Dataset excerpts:
___
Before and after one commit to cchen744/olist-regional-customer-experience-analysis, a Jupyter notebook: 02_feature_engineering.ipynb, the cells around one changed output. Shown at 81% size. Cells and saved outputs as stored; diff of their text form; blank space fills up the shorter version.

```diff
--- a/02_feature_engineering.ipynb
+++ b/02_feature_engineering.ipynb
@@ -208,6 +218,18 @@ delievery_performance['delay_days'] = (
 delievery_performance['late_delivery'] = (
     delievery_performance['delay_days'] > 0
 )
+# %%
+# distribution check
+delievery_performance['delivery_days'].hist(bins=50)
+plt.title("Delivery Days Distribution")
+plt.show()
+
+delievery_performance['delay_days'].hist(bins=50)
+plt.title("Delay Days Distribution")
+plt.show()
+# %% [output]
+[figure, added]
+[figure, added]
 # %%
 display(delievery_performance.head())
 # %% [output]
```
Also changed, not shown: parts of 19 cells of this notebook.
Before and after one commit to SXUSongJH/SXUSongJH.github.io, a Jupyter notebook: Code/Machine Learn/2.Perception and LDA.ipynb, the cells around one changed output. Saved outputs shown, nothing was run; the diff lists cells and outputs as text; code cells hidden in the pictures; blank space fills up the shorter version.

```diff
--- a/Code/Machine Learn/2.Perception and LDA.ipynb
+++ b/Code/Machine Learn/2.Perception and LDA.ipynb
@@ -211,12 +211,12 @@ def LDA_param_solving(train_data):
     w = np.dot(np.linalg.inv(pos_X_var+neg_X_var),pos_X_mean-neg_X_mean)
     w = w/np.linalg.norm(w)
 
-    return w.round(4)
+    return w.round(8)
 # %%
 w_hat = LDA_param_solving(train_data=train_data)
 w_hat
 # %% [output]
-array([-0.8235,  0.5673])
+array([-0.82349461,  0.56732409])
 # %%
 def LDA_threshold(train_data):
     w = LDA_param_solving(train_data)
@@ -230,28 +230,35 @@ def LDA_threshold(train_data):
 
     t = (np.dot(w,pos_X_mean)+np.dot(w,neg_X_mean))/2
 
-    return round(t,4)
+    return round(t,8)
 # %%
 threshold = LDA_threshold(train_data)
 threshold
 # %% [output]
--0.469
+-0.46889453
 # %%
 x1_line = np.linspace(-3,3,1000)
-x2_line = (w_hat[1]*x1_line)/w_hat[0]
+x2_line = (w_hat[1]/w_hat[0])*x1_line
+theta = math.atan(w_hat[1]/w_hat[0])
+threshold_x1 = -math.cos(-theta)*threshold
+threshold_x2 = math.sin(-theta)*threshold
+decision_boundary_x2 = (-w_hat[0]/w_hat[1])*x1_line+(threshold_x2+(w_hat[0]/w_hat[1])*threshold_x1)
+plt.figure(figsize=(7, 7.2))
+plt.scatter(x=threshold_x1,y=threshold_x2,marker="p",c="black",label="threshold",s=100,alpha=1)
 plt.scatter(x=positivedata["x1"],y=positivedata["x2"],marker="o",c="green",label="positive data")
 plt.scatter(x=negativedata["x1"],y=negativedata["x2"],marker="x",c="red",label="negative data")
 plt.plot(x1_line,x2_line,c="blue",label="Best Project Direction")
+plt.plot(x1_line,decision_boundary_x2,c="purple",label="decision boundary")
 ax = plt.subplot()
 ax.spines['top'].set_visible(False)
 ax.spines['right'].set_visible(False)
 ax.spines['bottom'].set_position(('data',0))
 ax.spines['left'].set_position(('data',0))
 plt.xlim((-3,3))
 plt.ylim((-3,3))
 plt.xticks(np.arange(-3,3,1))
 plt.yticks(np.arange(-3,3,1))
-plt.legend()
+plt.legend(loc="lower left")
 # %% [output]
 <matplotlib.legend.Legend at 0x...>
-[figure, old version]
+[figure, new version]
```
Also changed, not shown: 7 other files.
___
Exercise aim – The word "fills" may appear in several lines of the data; count those lines and give only the number.

Exercise response – 2